While the Twins weren’t ready to reveal their exact plans, they said after Sunday’s loss to the Rays that they’d “take a step back” with Francisco Liriano after he gave up five runs and fell to 0-3 on the season.
Liriano, who had an outstanding spring after tuning up in winter ball, is 0-3 with an 11.02 ERA after four starts. He has a 12/13 K/BB ratio in 16 1/3 innings. Liriano finished up March with a 2.33 ERA and an exceptional 33/5 K/BB ratio in 29 innings.
After two hitless innings to start the afternoon, Liriano walked two and hit a batter to begin the third. The Rays went on to score twice without the benefit of a hit. Liriano was unlucky in the fourth, as Evan Longoria was credited with a catwalk double on a ball that would have caught elsewhere. He later came around to score. Still, Liriano has mostly made his own bed this season.
If the Twins sent Liriano to the pen, it’d hopefully be a temporary measure. Anthony Swarzak could swap places with him or the team could call up Scott Diamond from Triple-A to fill the rotation spot.

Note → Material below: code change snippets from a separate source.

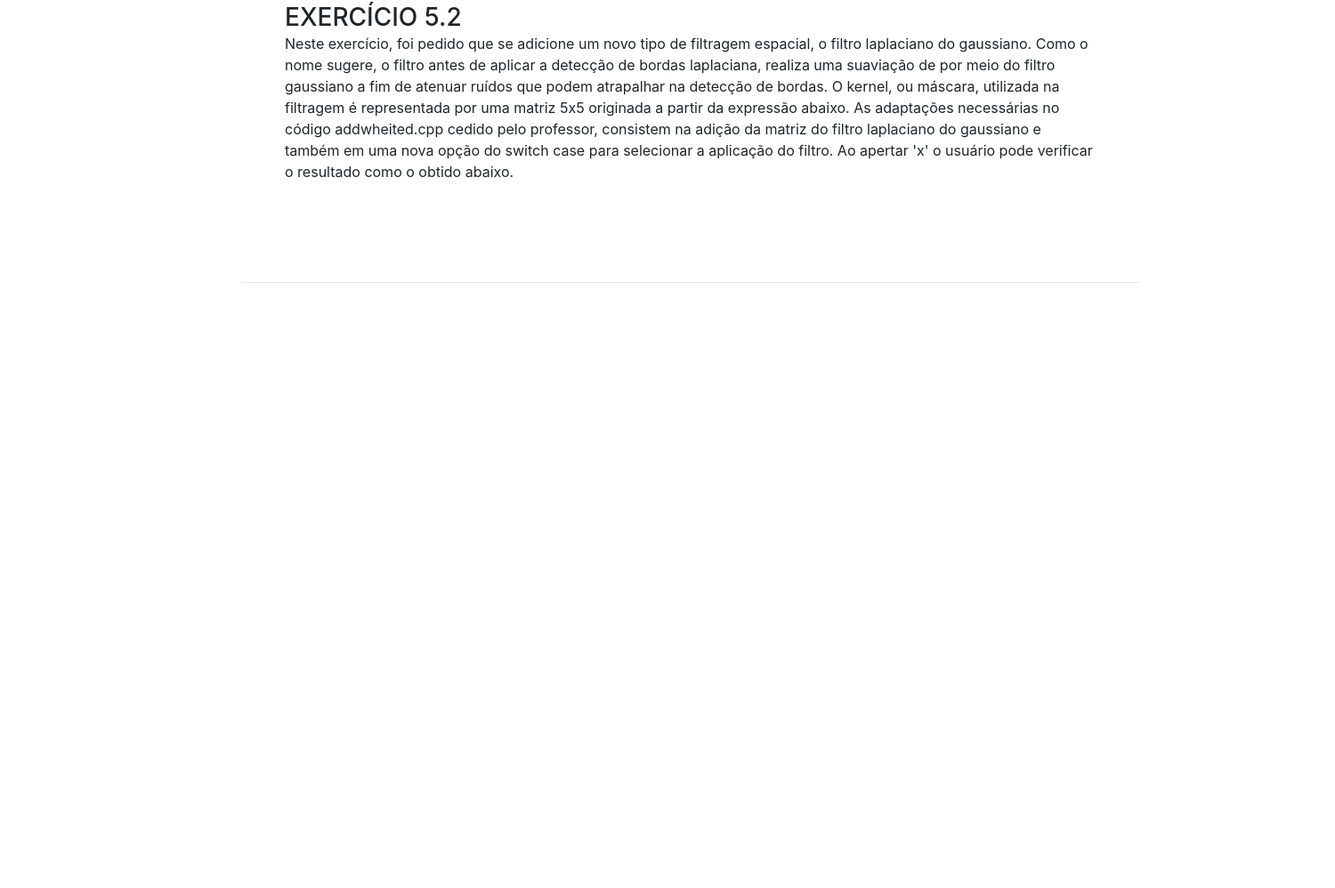
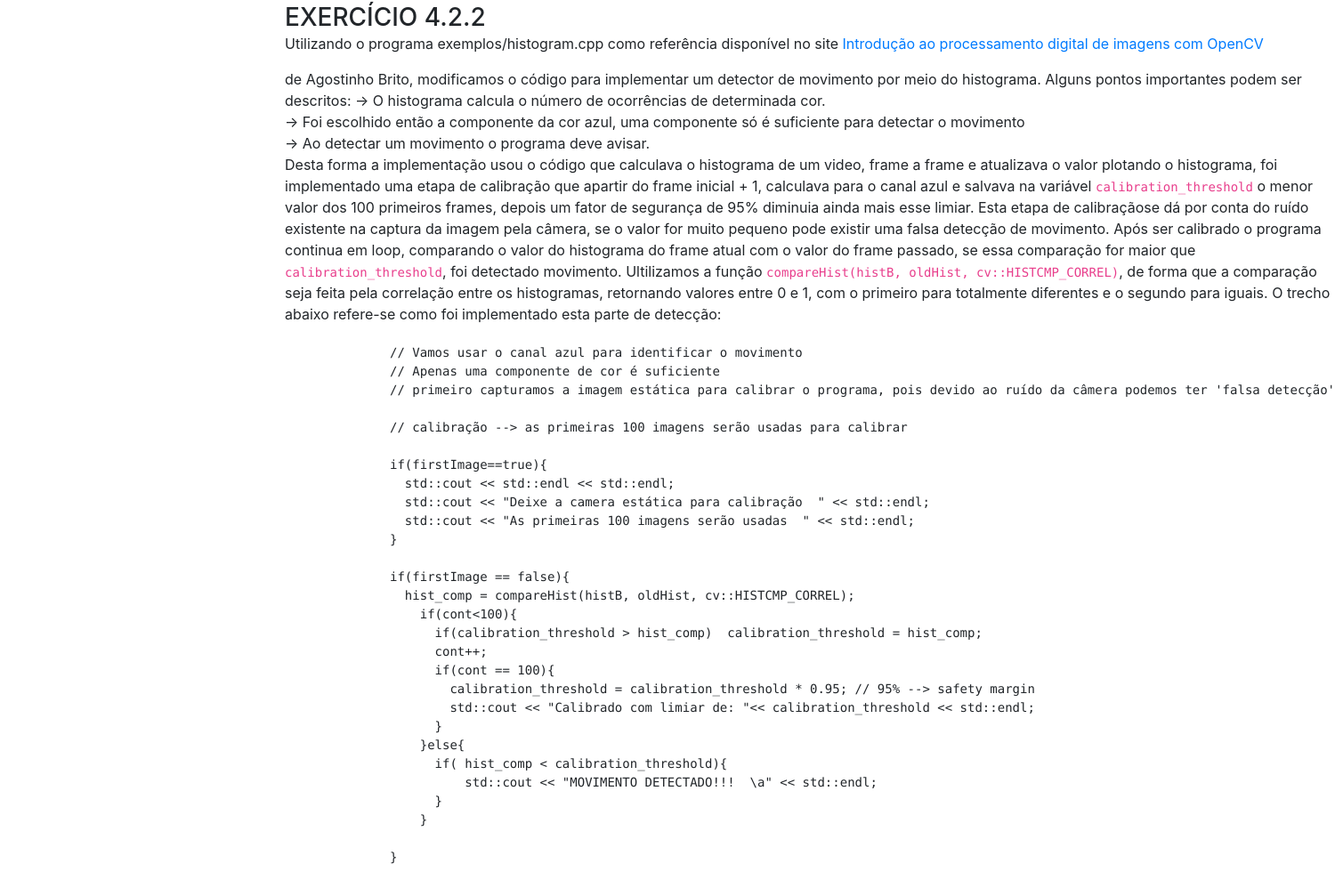
Before and after one commit to igorcbrito/igorcbrito.github.io, a website with bundled scripts: page dca0445.html in a window 1280 px wide. Shown: the part 4469-5467 px from the top of the page at 89% size, 1500 px wide, since content can reach past the window. Before the commit the page ends 4787 px from the top, so only its background shows below. Built offline with nearby package versions, Linux system fonts and the light colour scheme; a web font is replaced by a local one.

Commit message:
add 4.2.2 -1

```diff
--- a/dca0445.html
+++ b/dca0445.html
@@ -227,6 +227,61 @@
         </div>
       </div>
 
+
+      <div class="resume-item d-flex flex-column flex-md-row justify-content-between mb-5">
+        <div class="resume-content">
+          <h3 class="mb-0">Exercício 4.2.2</h3>
+          <p>Utilizando o programa exemplos/histogram.cpp como referência disponível no site <a href="https://agostinhobritojr.github.io/tutorial/pdi/#_exerc%C3%ADcios_3">Introdução ao processamento digital de imagens com OpenCV</a> </p>
+            de Agostinho Brito, modificamos o código para implementar um detector de movimento por meio do histograma.
+            Alguns pontos importantes podem ser descritos:
+            &#x2192; O histograma calcula o número de ocorrências de determinada cor.<br>
+            &#x2192; Foi escolhido então a componente da cor azul, uma componente só é suficiente para detectar o movimento<br>
+            &#x2192; Ao detectar um movimento o programa deve avisar.<br>
+
+            Desta forma a implementação usou o código que calculava o histograma de um video, frame a frame e atualizava o valor plotando o histograma,
+            foi implementado uma etapa de calibração que apartir do frame inicial + 1, calculava para o canal azul e salvava na variável <code>calibration_threshold</code> o menor valor dos 100 primeiros frames,
+            depois um fator de segurança de 95% diminuia ainda mais esse limiar.
+            Esta etapa de calibraçãose dá por conta do ruído existente na captura da imagem pela câmera, se o valor for muito pequeno pode existir uma falsa detecção de movimento.
+
+            Após ser calibrado o programa continua em loop, comparando o valor do histograma do frame atual com o valor do frame passado, se essa comparação for maior que <code>calibration_threshold</code>, foi detectado movimento.
+            Ultilizamos a função <code> compareHist(histB, oldHist, cv::HISTCMP_CORREL)</code>, de forma que a comparação seja feita pela correlação entre os histogramas, retornando valores entre 0 e 1, com o primeiro para totalmente diferentes e o segundo para iguais.
+            O trecho abaixo refere-se como foi implementado esta parte de detecção:
+            <pre><code>
+              // Vamos usar o canal azul para identificar o movimento
+              // Apenas uma componente de cor é suficiente
+              // primeiro capturamos a imagem estática para calibrar o programa, pois devido ao ruído da câmera podemos ter 'falsa detecção'
+
+              // calibração --> as primeiras 100 imagens serão usadas para calibrar
+
+              if(firstImage==true){
+                std::cout << std::endl << std::endl;
+                std::cout << "Deixe a camera estática para calibração  " << std::endl;
+                std::cout << "As primeiras 100 imagens serão usadas  " << std::endl;
+              }
+
+              if(firstImage == false){
+                hist_comp = compareHist(histB, oldHist, cv::HISTCMP_CORREL);
+                  if(cont<100){
+                    if(calibration_threshold > hist_comp)  calibration_threshold = hist_comp;
+                    cont++;
+                    if(cont == 100){
+                      calibration_threshold = calibration_threshold * 0.95; // 95% --> safety margin
+                      std::cout << "Calibrado com limiar de: "<< calibration_threshold << std::endl;
+                    }
+                  }else{
+                    if( hist_comp < calibration_threshold){
+                        std::cout << "MOVIMENTO DETECTADO!!!  \a" << std::endl;
+                    }
+                  }
+
+              }
+            </pre></code>
+            <img src="dca0445-images/tesla.gif" alt="this slowpoke moves"  width="250" />
+
+        </div>
+      </div>
+
+
       <div class="resume-item d-flex flex-column flex-md-row justify-content-between mb-5">
         <div class="resume-content">
           <h3 class="mb-0">Exercício 5.2</h3>
```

Veteran utilityman Reid Brignac is in camp with the Astros on a minor league deal. The 31-year-old is close to being done as a major leaguer as he owns a career .219/.264/.309 triple-slash line across parts of nine seasons. In an effort to prolong his big league career, Brignac is now attempting to become a switch-hitter, MLB.com’s Brian McTaggart reports.
I’m going to try it out this year. It was something that I just thought long and hard about and I was like, ‘OK, I’m going to try and see how it goes.’ I used to switch-hit when I was younger off and on, nothing consistent. I could always handle the bat right-handed. I play golf right-handed, so I do a lot of things that way that feel natural.

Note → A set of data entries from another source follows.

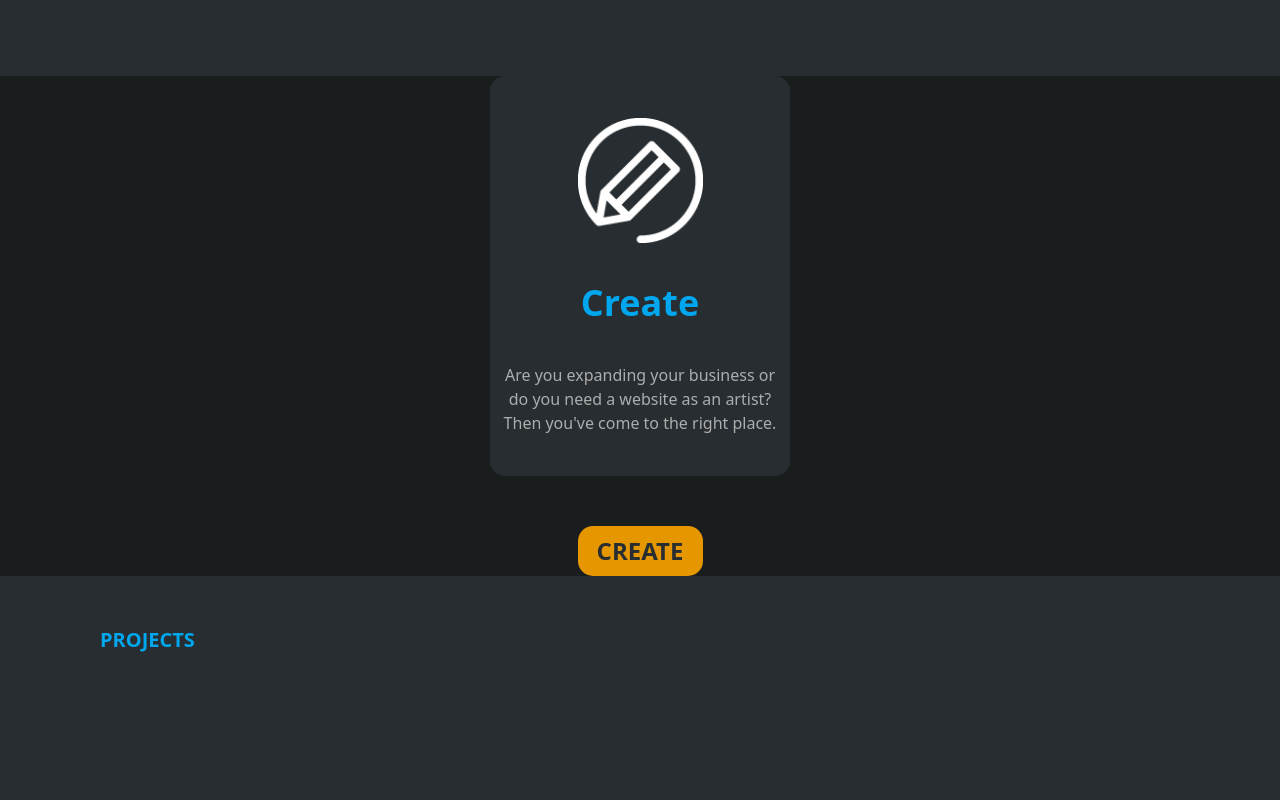
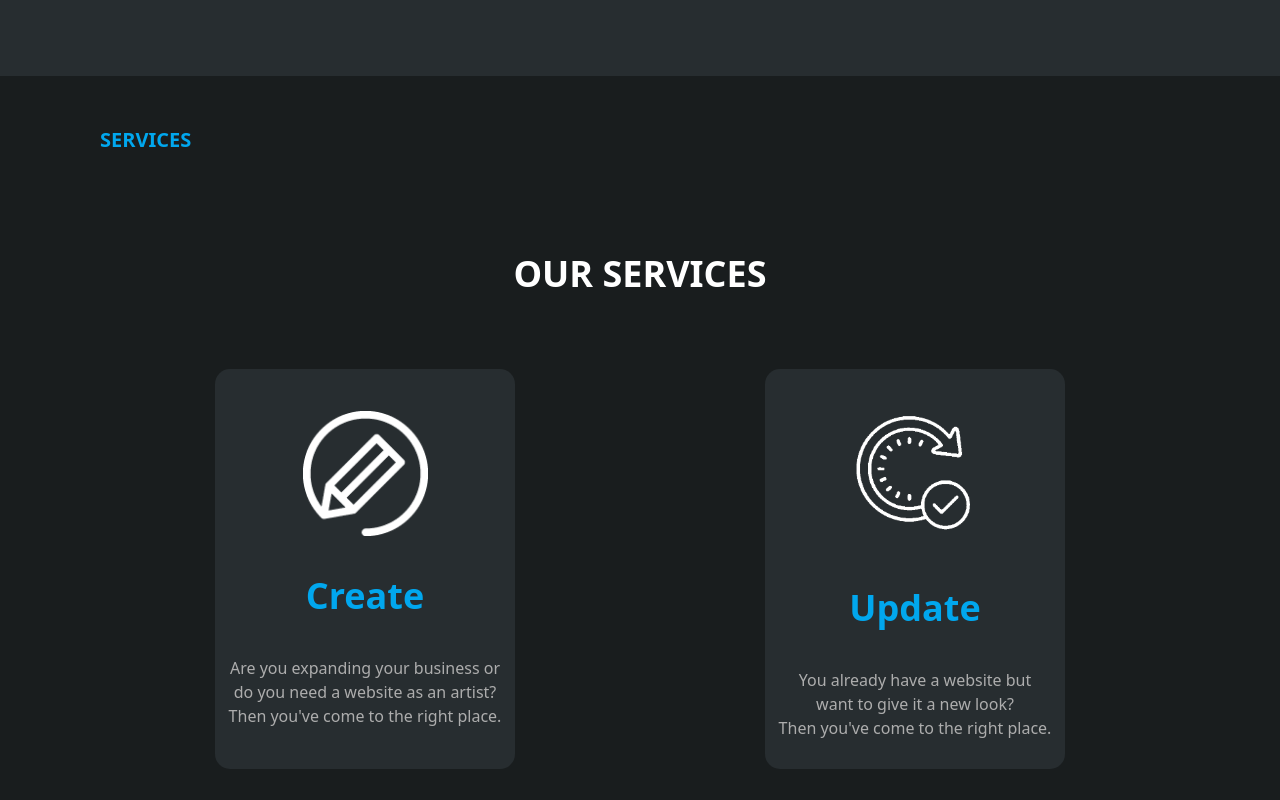
Before and after one commit to Ferbion-lT/V3, a Vue app: page / in a window 1280 px wide. Shown: the part 2520-3320 px from the top of the page. Built offline with nearby package versions, Linux system fonts and the light colour scheme.

Commit message:
feat: changed the padding on the top and on the bottom

```diff
--- a/src/components/Services.vue
+++ b/src/components/Services.vue
@@ -1,9 +1,12 @@
 <template>
-    <div class="bg-[#191d1e]">
-        <div class="">
-
+    <div class="bg-[#191d1e] pb-[100px]">
+        <div class="pt-[50px] pl-[100px]">
+            <span class="text-[#01a7ee] uppercase font-bold text-xl">services</span>
         </div>
-        <div class="flex flex-row justify-center">
+        <div class="pt-[100px] pb-[75px] flex justify-center">
+            <span class="text-white uppercase font-bold text-4xl">our services</span>
+        </div>
+        <div class="flex flex-row justify-center gap-[250px]">
             <div class="flex flex-col gap-[50px] items-center">
                 <div class="bg-[#272d30] rounded-[15px] text-center h-[400px] w-[300px] flex flex-col items-center justify-center gap-10">
                     <div class="flex justify-center">
@@ -23,6 +26,25 @@
                     <span class="font-bold uppercase">create</span>
                 </div>
             </div>
+            <div class="flex flex-col gap-[50px] items-center">
+                <div class="bg-[#272d30] rounded-[15px] text-center h-[400px] w-[300px] flex flex-col items-center justify-center gap-10">
+                    <div class="flex justify-center">
+                        <img class="h-[150px]" src="../assets/Update.png" />
+                    </div>
+                    <div>
+                        <span class="text-[#01a7ee] font-bold text-4xl">Update</span>
+                    </div>
+                    <div class="text-[#adadad]">
+                        <span>You already have a website but<br>
+                        want to give it a new look?<br>
+                        Then you've come to the right place.
+                        </span>
+                    </div>
+                </div>
+                <div class="bg-[#e69700] rounded-[15px] h-[50px] w-[125px] text-2xl text-[#272d30] flex items-center justify-center">
+                    <span class="font-bold uppercase">update</span>
+                </div>
+            </div>
         </div>
     </div>
 </template>
```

I just want to get to the point where I’m trying to stay in games, not get pinch-hit for, not starting games because a lefty is starting. … That could help me stay in the games longer. I’m trying to add a new element. I play multiple positions and now if I can switch hit and be consistent at it, then that can only help me.
As Brignac mentions, he’s also verstile. He’s a shortstop by trade, but has also logged plenty of innings at second base and third base, and has occasionally played corner outfield.
There aren’t any examples — at least that I can think of — where players began switch-hitting late in their careers and actually succeeding in the major leagues. As the saying goes, you can’t teach an old dog new tricks. But here’s hoping Brignac bucks the trend.
Angels shortstop Andrelton Simmons fell off the map a bit last year due to a combination of the Angels’ mediocrity, Simmons’ lack of offense, and a month-plus of missed action due to a torn ligament in his left thumb.
Simmons is still as good and as smart as ever on defense. That was on full display Monday when the Angels hosted the Padres for an afternoon spring exhibition.
With a runner on first base and nobody out in the top of the second inning, Carlos Asuaje grounded a 2-0 J.C. Ramirez fastball to right field. The runner, Hunter Renfroe, advanced to third base. Meanwhile, Asuaje wandered a little too far off the first base bag. Simmons cut off the throw to first base, spun around and fired to Luis Valbuena at first base. Valbuena swiped the tag on Asuaje for the first out of the inning.